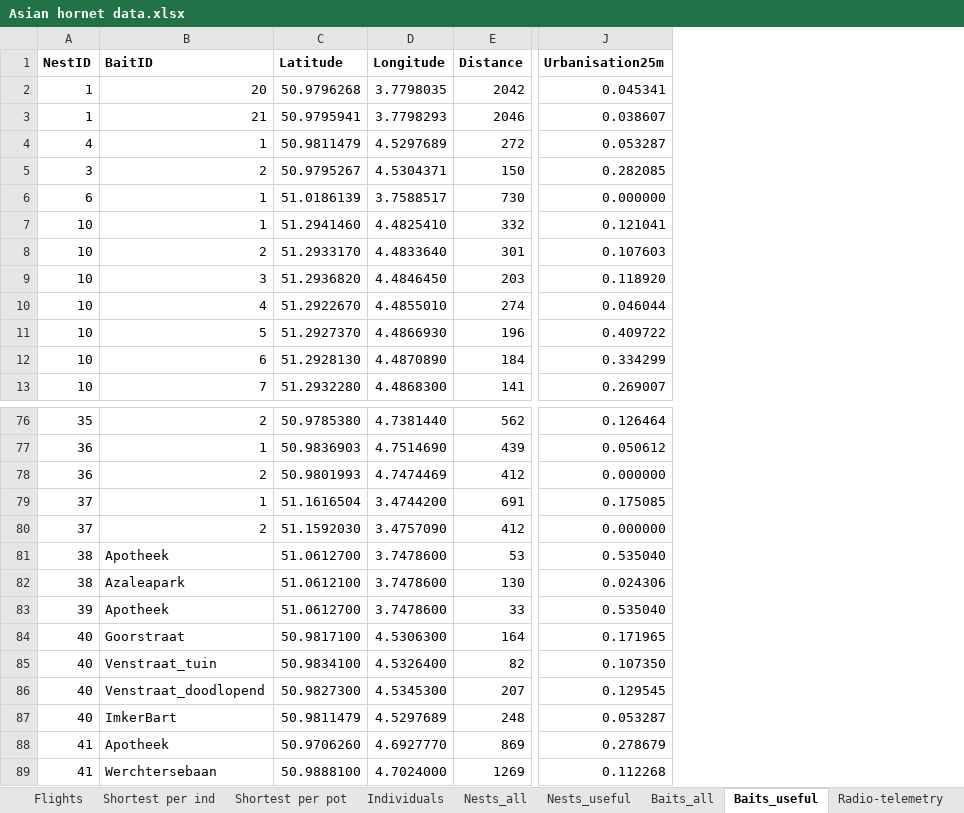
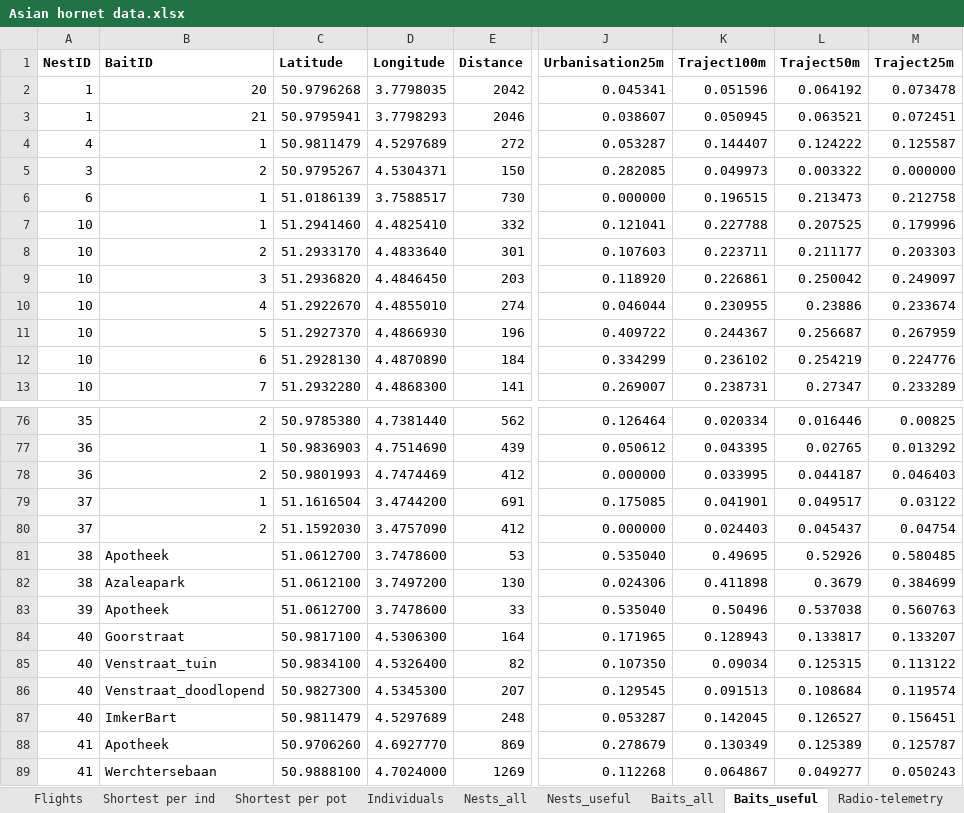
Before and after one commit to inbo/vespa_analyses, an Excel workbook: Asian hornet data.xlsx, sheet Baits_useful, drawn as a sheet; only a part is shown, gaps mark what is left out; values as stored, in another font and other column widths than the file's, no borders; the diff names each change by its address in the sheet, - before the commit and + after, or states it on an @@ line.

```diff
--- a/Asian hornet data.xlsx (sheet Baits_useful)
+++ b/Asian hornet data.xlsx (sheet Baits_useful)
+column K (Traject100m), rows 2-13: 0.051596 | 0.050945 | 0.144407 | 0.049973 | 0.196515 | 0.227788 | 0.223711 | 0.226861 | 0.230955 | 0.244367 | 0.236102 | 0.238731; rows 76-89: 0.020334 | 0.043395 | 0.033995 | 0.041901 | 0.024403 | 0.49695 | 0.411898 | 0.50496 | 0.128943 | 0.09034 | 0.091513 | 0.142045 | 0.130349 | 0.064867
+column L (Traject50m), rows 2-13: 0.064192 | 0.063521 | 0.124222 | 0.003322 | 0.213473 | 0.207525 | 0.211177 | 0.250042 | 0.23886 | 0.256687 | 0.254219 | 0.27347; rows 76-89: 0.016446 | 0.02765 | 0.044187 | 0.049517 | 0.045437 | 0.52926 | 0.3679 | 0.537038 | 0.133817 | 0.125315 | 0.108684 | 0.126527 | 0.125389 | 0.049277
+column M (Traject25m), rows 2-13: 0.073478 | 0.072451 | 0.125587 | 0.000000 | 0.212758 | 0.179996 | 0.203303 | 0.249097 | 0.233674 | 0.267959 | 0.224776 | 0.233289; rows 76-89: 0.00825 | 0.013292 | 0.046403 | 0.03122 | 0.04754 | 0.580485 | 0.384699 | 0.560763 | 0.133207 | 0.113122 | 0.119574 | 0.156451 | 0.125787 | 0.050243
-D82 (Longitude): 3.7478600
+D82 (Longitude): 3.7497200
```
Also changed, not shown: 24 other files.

* * * * * * *

Exercise goal:
Return the data verbatim, leaving out the pictures it holds.

Your response:
Before and after one commit to inbo/vespa_analyses, an Excel workbook: Asian hornet data.xlsx, sheet Baits_useful, drawn as a sheet; only a part is shown, gaps mark what is left out; values as stored, in another font and other column widths than the file's, no borders; the diff names each change by its address in the sheet, - before the commit and + after, or states it on an @@ line.

```diff
--- a/Asian hornet data.xlsx (sheet Baits_useful)
+++ b/Asian hornet data.xlsx (sheet Baits_useful)
+column K (Traject100m), rows 2-13: 0.051596 | 0.050945 | 0.144407 | 0.049973 | 0.196515 | 0.227788 | 0.223711 | 0.226861 | 0.230955 | 0.244367 | 0.236102 | 0.238731; rows 76-89: 0.020334 | 0.043395 | 0.033995 | 0.041901 | 0.024403 | 0.49695 | 0.411898 | 0.50496 | 0.128943 | 0.09034 | 0.091513 | 0.142045 | 0.130349 | 0.064867
+column L (Traject50m), rows 2-13: 0.064192 | 0.063521 | 0.124222 | 0.003322 | 0.213473 | 0.207525 | 0.211177 | 0.250042 | 0.23886 | 0.256687 | 0.254219 | 0.27347; rows 76-89: 0.016446 | 0.02765 | 0.044187 | 0.049517 | 0.045437 | 0.52926 | 0.3679 | 0.537038 | 0.133817 | 0.125315 | 0.108684 | 0.126527 | 0.125389 | 0.049277
+column M (Traject25m), rows 2-13: 0.073478 | 0.072451 | 0.125587 | 0.000000 | 0.212758 | 0.179996 | 0.203303 | 0.249097 | 0.233674 | 0.267959 | 0.224776 | 0.233289; rows 76-89: 0.00825 | 0.013292 | 0.046403 | 0.03122 | 0.04754 | 0.580485 | 0.384699 | 0.560763 | 0.133207 | 0.113122 | 0.119574 | 0.156451 | 0.125787 | 0.050243
-D82 (Longitude): 3.7478600
+D82 (Longitude): 3.7497200
```
Also changed, not shown: 24 other files.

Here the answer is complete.